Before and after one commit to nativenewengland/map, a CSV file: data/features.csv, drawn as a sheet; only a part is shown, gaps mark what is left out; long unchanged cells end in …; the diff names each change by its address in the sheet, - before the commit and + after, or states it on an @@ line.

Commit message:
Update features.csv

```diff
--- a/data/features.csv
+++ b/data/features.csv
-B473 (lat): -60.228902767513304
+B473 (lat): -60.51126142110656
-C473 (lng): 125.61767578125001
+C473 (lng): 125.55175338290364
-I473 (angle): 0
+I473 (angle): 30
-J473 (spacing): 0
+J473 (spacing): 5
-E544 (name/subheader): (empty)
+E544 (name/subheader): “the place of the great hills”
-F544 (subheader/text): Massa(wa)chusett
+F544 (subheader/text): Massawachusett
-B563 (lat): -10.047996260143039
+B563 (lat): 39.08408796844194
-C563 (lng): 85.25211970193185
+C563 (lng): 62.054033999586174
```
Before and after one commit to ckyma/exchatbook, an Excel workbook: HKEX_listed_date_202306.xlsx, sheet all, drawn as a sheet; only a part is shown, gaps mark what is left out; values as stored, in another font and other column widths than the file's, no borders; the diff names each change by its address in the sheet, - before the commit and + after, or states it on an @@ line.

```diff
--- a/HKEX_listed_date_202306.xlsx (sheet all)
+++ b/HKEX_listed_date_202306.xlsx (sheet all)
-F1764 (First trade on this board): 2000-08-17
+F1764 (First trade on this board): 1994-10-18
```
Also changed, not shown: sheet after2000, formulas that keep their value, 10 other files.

# # # #

Find the lines in the records that include the string "xlsx", and reply with how many there are, nothing more.

REPLY => 3